Apple’s true gross margin, when you remove warranty accruals, has been more stable than its reported results.
Apple’s reported gross margins over the past eight quarters have been between 36.9% and 40.0%.
Warranty accruals have ranged from 1.6% to 3.7% of revenue.
Over the past eight quarters Apple’s gross margin ex-warranty accruals have been between 39.0% and 42.0%.
Apple's (NASDAQ:AAPL) gross margin is subject to intense scrutiny, as it should be, when it announces its quarterly results. With the iPhone generating over 50% of the company's total revenue each new iPhone is critical not just for the revenue it generates but its profitability since its margins are higher than Apple's other hardware products.
It is worthwhile to analyze what percentage warranty accruals are of revenue and the cyclical nature of them pre and post launch of new iPhones as they can have a tremendous impact on EPS. While warranty accruals are impacted by other products, namely iPads, the iPhone's costs probably overwhelm Apple's other products.
An example of this is from the recently-reported June quarter. Apple's warranty accruals decreased from 2.7% of revenue in the March quarter to 2.0% in the June quarter. If the accruals had remained flat gross margin would have been 38.7% vs. 39.4% and EPS would have been $1.24 vs. $1.28. Since the Street had been expecting Apple to report $1.23 in EPS a penny beat may not have generated as much excitement as the actual nickel.
Below are what warranty accruals have been for the past four iPhone launches
I have outlined below the warranty accruals as a percent of revenue from the quarter before the previous four iPhone launches to the subsequent quarter or two.
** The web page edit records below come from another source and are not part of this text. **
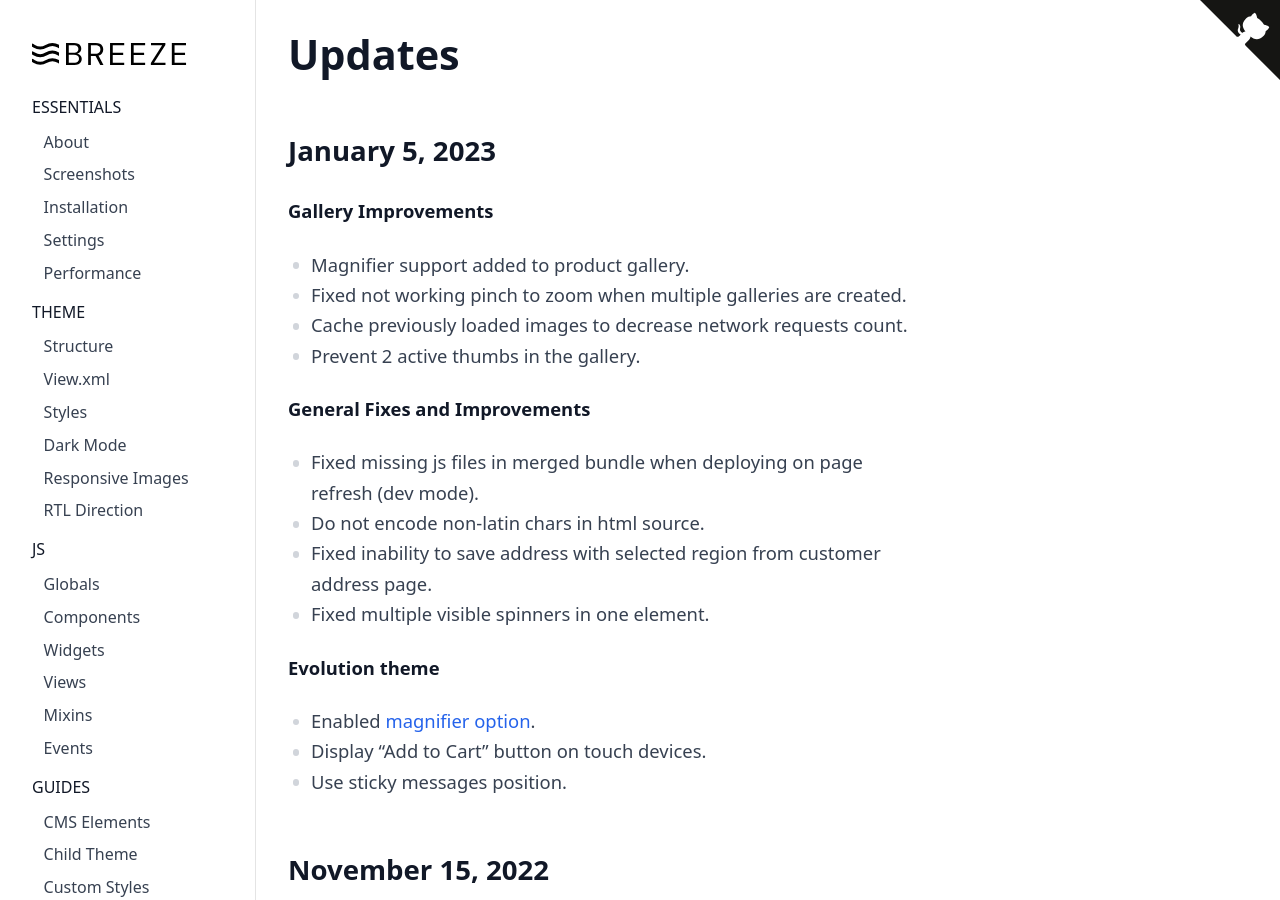
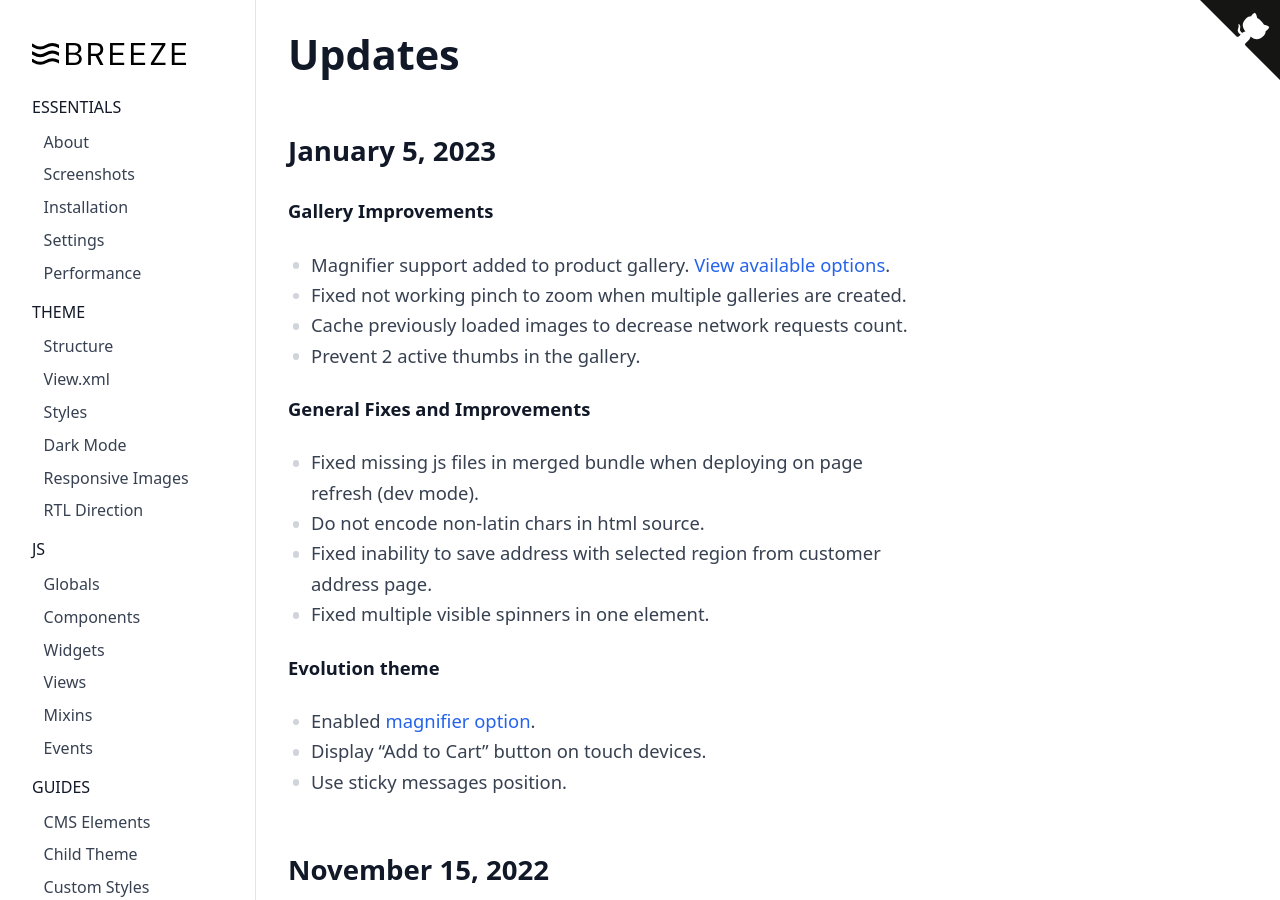
Before and after one commit to breezefront/breezefront.com, a Jekyll site: the page built from collections/_misc/updates.md, in a window 1280 px wide and 900 px high. Built offline with Jekyll 4.4.1, drawn with Linux system fonts in a browser that asks for light colours.

Commit message:
Link to magnifier options

```diff
--- a/collections/_misc/updates.md
+++ b/collections/_misc/updates.md
@@ -11,7 +11,7 @@ order: 50
 
 **Gallery Improvements**
 
- -  Magnifier support added to product gallery.
+ -  Magnifier support added to product gallery. [View available options](https://github.com/breezefront/theme-frontend-breeze-blank/blob/master/etc/view.xml#L249-L266).
  -  Fixed not working pinch to zoom when multiple galleries are created.
  -  Cache previously loaded images to decrease network requests count.
  -  Prevent 2 active thumbs in the gallery.
```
It is worthwhile to see what the accrual "cycles" have been a prelude to Apple's iPhone 6 introduction.
The iPhone 4 was launched on June 24, 2010. Warranty accruals were 1.0% for the March and June 2010 quarters but increased to 2.2% in the September quarter for a 120 basis point increase.
The iPhone 4S didn't experience much of an increase in the quarters around its launch in October 2011. It was first available on the 14th with warranty accruals increasing only 30 basis points from 1.5% of revenue in the September 2011 quarter to 1.8% in the December quarter.
The iPhone 5 had a 70 basis point increase in its warranty accruals from the prior quarter to launch to its first quarter of availability (0.9% in the June 2012 quarter to 1.6% in the September quarter) but it increased by 160 basis points when you take it out to the December 2012 quarter. This timeframe does include the introduction of the iPad4 and first iPad Mini but it may be an indication of the additional warranty expense when a larger screen iPhone was introduced.
In the March 2013 quarter Apple had a one-time warranty accrual charge of $414 million or 0.95% of revenue to adjust its warranty timeframes. This was between iPhone launches so it doesn't come into play in this analysis.
Apple also experienced a significant increase in warranty accruals when the iPhone 5c and 5s were introduced. In the June 2013 quarter accruals were 2.1% of revenue but increased to 3.7% in the September quarter (160 basis points) and only dropped to 3.6% in the December quarter (150 basis points).
What could happen with the iPhone 6
There are two major factors that will have a large impact on earnings when the iPhone 6 is launched, one that could increase accruals and another that would help offset the impact. The negative impact to Apple will be any new technology or larger screen size of the iPhone 6. If it does come out with a sapphire screen this will be the first time it has been used in a large size. It should be more reliable since it is a harder material but there are enough unknowns that until it is in the hands of consumers it would be prudent on Apple's part to increase accruals.
The offset to a margin hit would be a higher price for the iPhone 6. There is a lot of speculation that a 4.7" iPhone will have the same price as the current 5s but that a 5.5" iPhone will sell for $100 more than the 5s. A higher price could more than offset a 150 to 200 margin impact.
Except for the iPhone 4S the previous three iPhone launches have seen warranty accruals (and therefore its gross margin impact) increase between 120 to 160 basis points. I would expect the iPhone 6 to experience a similar increase in accruals and since the June 2014 quarter's accruals were 2.0% of revenue it would not surprise me to see it increase to between 3.5% to 3.8% of revenue.
Apple has guided gross margins for the September quarter to be between 37.0% and 38.0%, down from 39.4% in the June quarter (down between 140 and 240 basis points). Its guidance looks to fully account for the potential impact from higher warranty accruals.
Keep in mind that Apple has been meeting or beating the high-end of its gross margin guidance for the past four quarters and for the past two has beaten it by 130 and 140 basis points, respectively.
I'm currently projecting gross margin to come in at 38.3% or 30 basis points above its high-end of guidance. Once we get the sizes, specs and pricing for the iPhone 6 I'll revisit this estimate.